- [ASSIGNED TASK] Gather up every line from the entries below that uses the word "screen".

============

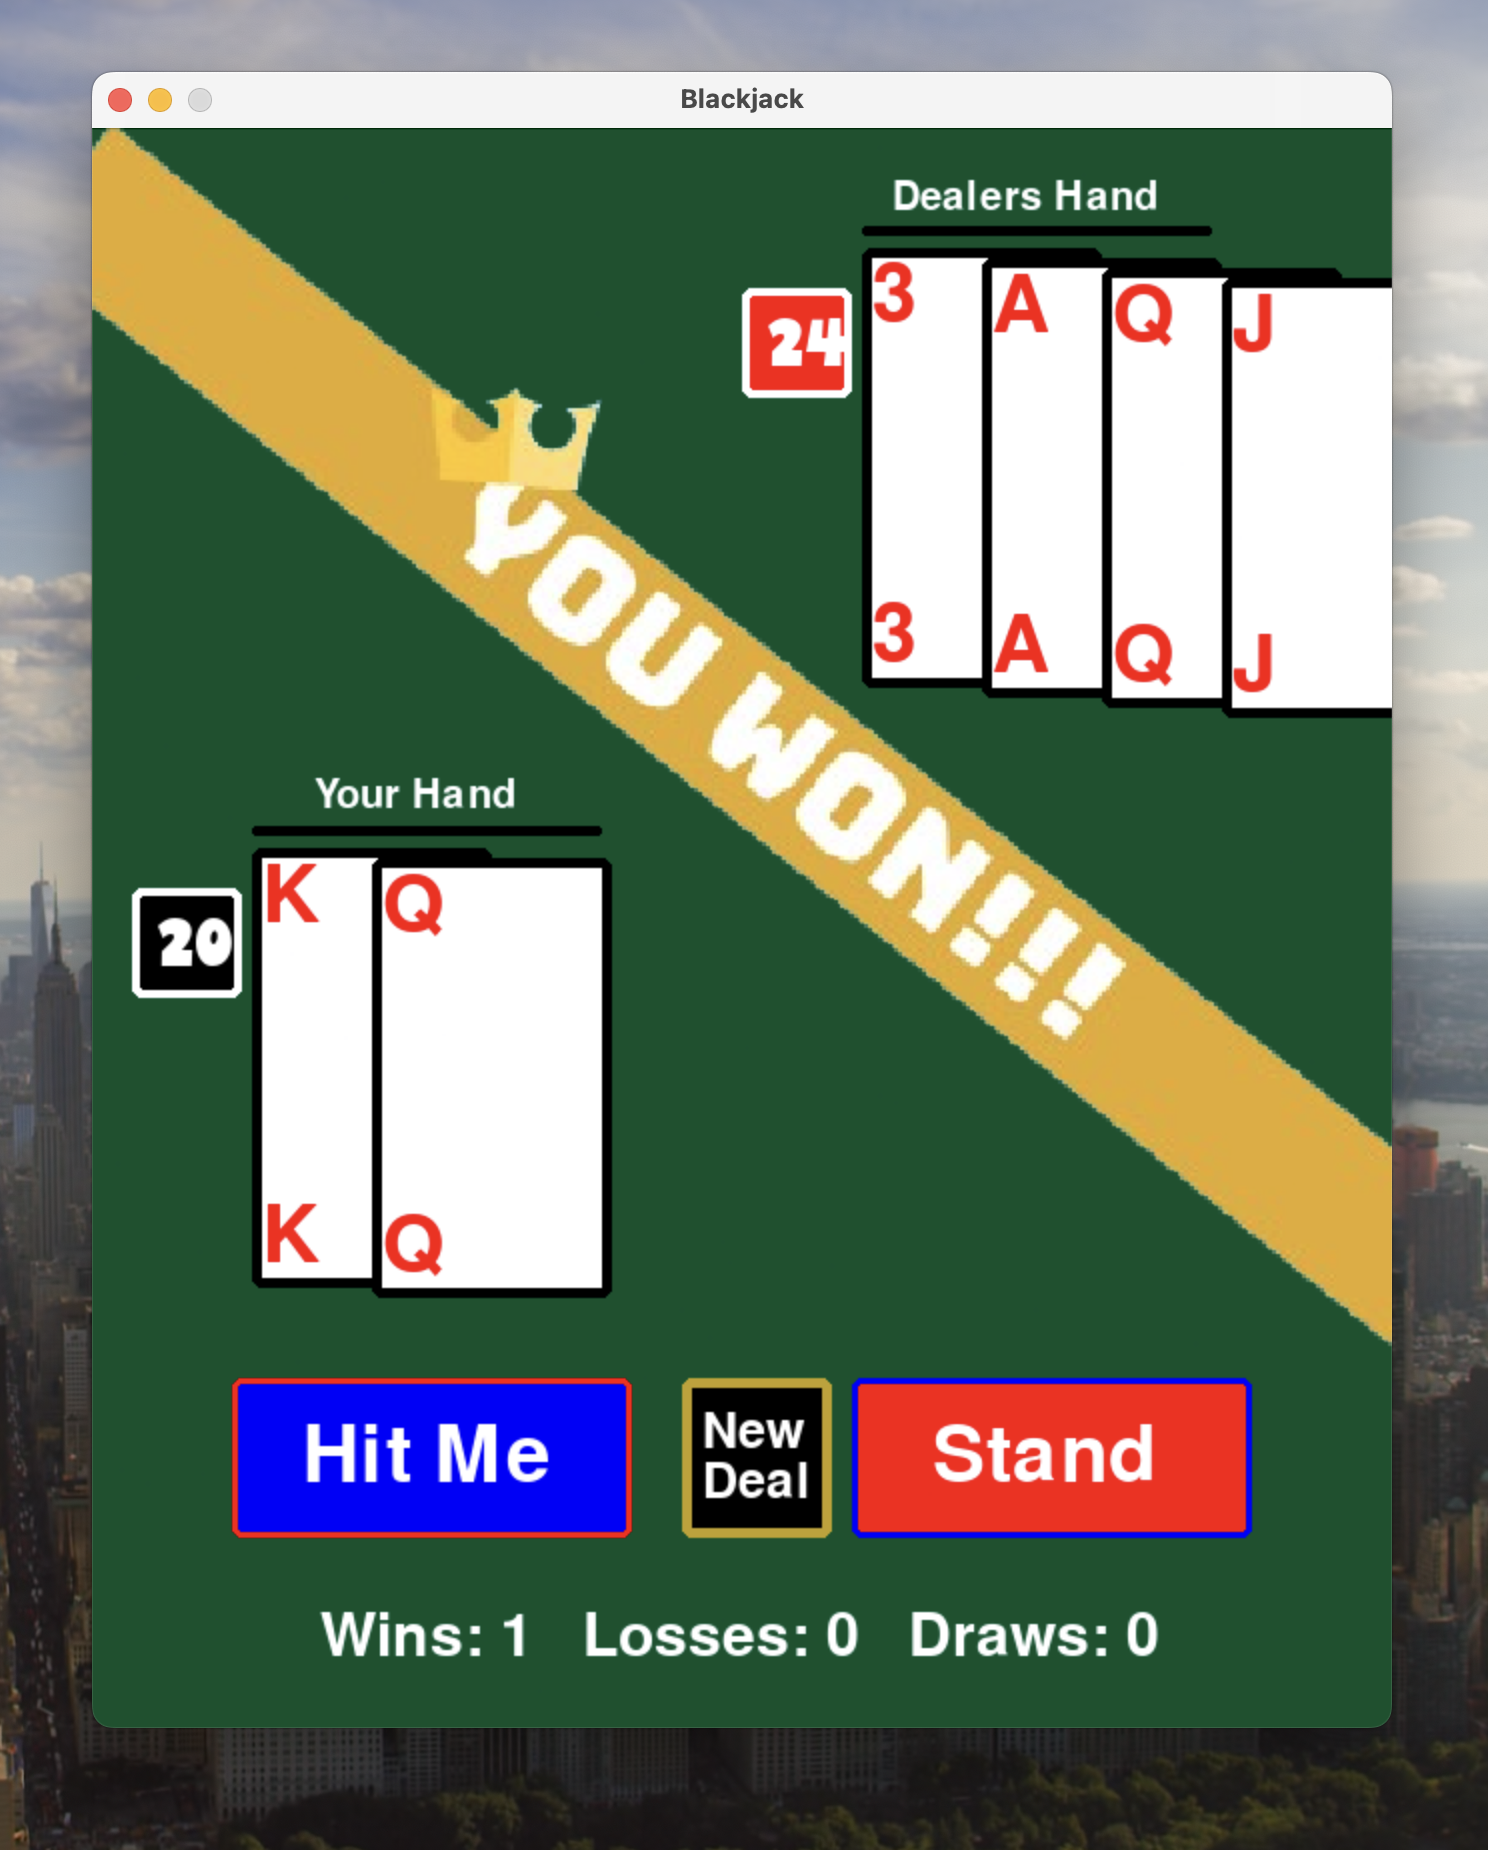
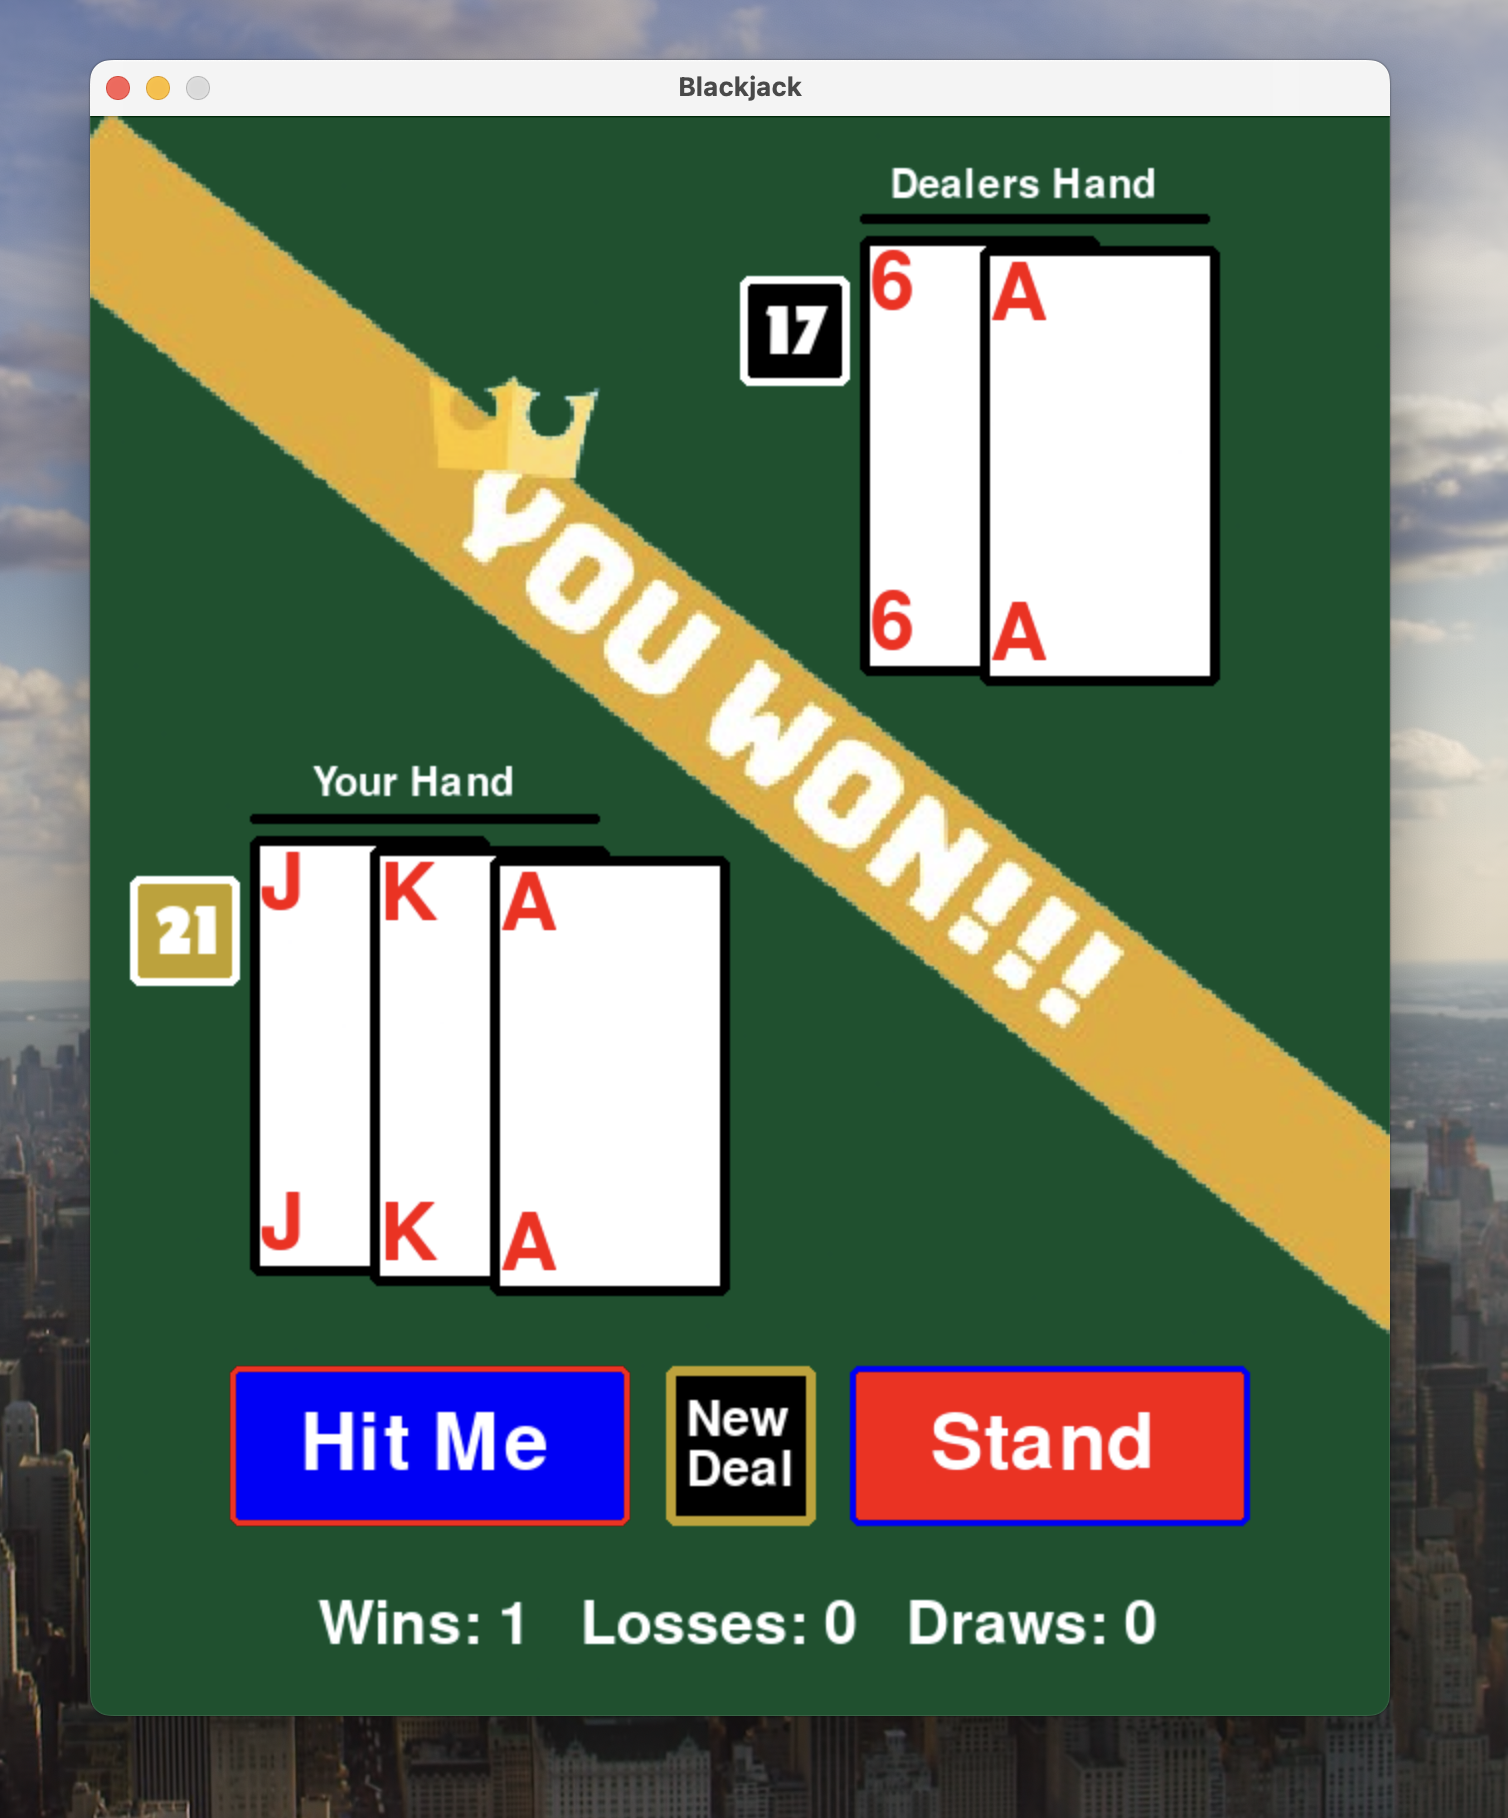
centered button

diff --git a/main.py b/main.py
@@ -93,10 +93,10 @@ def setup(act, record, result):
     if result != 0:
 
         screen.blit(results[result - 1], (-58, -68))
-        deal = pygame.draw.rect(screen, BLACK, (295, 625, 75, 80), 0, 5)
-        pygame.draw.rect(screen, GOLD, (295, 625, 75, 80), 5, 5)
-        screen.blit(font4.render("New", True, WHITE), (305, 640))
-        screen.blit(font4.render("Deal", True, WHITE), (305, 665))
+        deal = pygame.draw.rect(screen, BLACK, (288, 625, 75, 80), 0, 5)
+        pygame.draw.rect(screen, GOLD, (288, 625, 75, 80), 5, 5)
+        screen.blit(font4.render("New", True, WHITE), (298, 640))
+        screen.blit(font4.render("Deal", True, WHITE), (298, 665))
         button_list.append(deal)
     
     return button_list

============

- [RESPONSE AREA]
         screen.blit(results[result - 1], (-58, -68))
-        deal = pygame.draw.rect(screen, BLACK, (295, 625, 75, 80), 0, 5)
-        pygame.draw.rect(screen, GOLD, (295, 625, 75, 80), 5, 5)
-        screen.blit(font4.render("New", True, WHITE), (305, 640))
-        screen.blit(font4.render("Deal", True, WHITE), (305, 665))
+        deal = pygame.draw.rect(screen, BLACK, (288, 625, 75, 80), 0, 5)
+        pygame.draw.rect(screen, GOLD, (288, 625, 75, 80), 5, 5)
+        screen.blit(font4.render("New", True, WHITE), (298, 640))
+        screen.blit(font4.render("Deal", True, WHITE), (298, 665))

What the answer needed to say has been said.